WORK INSTRUCTIONS =>
Pick the lines holding the string "price" out of the records and copy them.

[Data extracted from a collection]
####

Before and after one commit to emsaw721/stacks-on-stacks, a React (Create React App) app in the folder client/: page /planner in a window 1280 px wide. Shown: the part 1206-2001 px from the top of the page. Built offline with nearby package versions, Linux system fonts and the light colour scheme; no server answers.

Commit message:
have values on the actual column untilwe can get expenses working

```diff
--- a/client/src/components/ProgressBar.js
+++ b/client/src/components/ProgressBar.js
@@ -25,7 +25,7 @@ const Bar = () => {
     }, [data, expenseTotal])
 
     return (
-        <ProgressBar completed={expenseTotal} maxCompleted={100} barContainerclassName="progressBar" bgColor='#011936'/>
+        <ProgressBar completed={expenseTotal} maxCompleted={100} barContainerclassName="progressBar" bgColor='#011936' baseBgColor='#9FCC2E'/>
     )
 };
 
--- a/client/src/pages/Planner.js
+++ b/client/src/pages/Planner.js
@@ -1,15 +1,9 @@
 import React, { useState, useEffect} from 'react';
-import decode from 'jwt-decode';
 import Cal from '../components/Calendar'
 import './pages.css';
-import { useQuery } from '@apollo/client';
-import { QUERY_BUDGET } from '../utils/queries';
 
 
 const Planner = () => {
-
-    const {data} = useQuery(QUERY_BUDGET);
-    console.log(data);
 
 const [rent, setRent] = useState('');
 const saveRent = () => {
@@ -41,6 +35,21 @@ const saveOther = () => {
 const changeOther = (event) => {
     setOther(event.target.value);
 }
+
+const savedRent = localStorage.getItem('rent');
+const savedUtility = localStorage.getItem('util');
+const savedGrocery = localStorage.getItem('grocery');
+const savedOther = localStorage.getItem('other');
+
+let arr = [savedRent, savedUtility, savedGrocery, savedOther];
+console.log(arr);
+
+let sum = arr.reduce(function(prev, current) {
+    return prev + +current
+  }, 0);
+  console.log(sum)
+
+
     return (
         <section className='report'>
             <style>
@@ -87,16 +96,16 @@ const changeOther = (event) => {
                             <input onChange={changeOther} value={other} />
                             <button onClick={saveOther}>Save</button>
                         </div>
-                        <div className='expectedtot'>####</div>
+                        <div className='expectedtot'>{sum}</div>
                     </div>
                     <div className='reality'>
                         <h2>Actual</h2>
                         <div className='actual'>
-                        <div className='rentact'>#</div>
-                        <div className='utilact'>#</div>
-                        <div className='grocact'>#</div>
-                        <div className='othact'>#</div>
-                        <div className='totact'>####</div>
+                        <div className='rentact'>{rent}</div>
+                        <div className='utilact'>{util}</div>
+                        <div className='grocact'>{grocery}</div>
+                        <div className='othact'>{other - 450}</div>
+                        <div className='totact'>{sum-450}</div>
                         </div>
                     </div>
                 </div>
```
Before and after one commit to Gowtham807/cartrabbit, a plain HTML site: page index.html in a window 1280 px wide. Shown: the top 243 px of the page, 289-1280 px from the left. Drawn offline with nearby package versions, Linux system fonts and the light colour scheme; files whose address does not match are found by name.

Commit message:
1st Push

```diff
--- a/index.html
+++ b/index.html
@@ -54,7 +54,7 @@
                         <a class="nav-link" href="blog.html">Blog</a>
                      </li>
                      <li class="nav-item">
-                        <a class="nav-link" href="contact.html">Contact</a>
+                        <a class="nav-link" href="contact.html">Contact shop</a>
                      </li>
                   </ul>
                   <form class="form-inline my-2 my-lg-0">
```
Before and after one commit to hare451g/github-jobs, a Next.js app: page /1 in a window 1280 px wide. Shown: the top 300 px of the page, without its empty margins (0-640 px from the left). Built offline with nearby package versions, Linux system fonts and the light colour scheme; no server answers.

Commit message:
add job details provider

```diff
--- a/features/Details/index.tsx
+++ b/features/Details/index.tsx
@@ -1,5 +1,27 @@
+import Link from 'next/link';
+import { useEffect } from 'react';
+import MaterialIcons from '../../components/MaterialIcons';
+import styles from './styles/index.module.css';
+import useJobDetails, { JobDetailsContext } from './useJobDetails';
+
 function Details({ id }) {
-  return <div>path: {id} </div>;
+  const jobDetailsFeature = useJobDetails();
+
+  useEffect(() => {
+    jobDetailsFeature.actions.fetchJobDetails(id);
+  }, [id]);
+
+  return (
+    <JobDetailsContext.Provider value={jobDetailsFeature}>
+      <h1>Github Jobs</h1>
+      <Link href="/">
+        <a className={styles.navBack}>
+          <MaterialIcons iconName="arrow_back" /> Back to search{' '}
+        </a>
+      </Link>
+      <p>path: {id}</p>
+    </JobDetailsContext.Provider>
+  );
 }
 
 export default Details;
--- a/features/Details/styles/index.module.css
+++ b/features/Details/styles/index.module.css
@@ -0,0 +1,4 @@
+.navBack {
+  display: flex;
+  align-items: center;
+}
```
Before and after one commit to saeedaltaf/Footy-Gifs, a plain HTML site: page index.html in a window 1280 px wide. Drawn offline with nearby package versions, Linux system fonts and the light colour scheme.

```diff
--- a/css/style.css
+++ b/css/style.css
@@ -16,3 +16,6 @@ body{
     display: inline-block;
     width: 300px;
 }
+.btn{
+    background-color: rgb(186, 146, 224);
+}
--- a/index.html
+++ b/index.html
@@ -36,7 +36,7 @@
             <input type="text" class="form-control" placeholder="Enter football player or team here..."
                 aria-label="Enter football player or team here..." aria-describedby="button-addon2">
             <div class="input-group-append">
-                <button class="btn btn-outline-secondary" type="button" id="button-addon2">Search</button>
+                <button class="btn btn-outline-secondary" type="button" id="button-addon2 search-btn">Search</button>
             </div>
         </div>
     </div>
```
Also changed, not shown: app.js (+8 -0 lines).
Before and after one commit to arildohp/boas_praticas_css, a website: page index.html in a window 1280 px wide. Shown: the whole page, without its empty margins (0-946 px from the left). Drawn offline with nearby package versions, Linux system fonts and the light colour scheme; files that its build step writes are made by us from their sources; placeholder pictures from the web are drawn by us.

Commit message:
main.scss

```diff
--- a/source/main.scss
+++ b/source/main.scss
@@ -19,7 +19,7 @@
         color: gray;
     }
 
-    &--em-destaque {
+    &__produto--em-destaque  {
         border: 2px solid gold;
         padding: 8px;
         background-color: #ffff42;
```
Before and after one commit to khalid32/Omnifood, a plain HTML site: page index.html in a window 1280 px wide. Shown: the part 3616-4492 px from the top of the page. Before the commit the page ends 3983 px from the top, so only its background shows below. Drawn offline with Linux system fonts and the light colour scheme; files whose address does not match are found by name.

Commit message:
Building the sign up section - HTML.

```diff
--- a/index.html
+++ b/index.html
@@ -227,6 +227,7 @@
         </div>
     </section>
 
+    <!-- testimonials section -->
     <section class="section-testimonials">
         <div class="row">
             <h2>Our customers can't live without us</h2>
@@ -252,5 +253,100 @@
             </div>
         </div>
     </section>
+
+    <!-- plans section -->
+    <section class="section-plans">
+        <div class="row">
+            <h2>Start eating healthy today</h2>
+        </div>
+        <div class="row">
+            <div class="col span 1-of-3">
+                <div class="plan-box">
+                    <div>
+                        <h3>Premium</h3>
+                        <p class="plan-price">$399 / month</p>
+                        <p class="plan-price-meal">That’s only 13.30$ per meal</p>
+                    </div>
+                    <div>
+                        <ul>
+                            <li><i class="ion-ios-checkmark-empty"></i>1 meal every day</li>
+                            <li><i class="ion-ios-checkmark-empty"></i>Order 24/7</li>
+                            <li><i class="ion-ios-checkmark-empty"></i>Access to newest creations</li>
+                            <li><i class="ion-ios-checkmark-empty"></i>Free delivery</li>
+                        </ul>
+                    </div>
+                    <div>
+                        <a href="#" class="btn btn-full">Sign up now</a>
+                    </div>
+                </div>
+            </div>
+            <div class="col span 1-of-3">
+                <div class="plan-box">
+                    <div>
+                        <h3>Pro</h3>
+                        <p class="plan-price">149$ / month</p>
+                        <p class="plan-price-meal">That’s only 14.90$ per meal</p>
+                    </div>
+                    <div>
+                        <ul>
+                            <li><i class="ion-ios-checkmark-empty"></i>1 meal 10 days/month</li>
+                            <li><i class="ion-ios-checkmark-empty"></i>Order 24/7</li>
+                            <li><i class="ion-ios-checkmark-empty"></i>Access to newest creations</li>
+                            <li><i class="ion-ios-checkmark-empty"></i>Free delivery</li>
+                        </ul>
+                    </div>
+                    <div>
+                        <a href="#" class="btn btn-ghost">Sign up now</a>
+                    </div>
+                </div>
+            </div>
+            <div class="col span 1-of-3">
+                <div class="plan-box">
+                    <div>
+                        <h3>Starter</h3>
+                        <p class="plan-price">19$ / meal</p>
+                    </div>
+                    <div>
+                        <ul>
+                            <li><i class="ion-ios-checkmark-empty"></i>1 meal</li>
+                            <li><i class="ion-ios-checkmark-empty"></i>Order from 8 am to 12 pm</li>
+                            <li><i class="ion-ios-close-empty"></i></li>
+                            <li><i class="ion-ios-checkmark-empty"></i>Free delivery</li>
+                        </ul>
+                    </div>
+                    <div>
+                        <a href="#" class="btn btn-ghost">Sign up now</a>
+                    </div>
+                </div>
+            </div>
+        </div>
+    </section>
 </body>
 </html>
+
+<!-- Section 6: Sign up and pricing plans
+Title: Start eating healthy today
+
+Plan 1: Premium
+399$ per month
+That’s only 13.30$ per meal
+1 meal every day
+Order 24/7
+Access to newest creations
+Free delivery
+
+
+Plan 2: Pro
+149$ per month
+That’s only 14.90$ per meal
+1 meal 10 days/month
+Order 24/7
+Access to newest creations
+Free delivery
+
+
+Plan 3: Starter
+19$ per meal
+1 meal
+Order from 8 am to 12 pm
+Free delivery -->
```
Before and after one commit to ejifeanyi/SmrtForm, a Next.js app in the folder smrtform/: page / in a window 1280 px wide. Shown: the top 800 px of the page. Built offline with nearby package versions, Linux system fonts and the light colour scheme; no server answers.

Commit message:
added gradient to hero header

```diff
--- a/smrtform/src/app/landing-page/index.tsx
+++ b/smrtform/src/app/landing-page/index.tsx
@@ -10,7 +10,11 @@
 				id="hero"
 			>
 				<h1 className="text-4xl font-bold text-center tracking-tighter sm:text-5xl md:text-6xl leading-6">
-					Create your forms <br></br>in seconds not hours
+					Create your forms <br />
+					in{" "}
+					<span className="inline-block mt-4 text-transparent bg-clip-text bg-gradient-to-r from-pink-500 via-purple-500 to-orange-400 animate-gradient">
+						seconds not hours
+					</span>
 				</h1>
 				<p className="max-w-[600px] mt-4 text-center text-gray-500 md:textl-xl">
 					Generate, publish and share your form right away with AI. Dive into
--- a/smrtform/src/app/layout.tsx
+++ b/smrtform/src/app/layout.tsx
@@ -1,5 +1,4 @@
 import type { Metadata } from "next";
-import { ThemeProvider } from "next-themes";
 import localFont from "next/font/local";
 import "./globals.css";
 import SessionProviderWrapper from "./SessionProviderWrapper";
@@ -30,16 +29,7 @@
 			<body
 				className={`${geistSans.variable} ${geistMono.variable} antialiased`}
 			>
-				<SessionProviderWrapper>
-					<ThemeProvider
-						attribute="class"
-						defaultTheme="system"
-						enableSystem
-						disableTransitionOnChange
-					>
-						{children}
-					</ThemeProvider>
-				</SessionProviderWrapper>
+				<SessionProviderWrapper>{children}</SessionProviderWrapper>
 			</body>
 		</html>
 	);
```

####

FINISHED EXERCISE =>
+                        <p class="plan-price">$399 / month</p>
+                        <p class="plan-price-meal">That’s only 13.30$ per meal</p>
+                        <p class="plan-price">149$ / month</p>
+                        <p class="plan-price-meal">That’s only 14.90$ per meal</p>
+                        <p class="plan-price">19$ / meal</p>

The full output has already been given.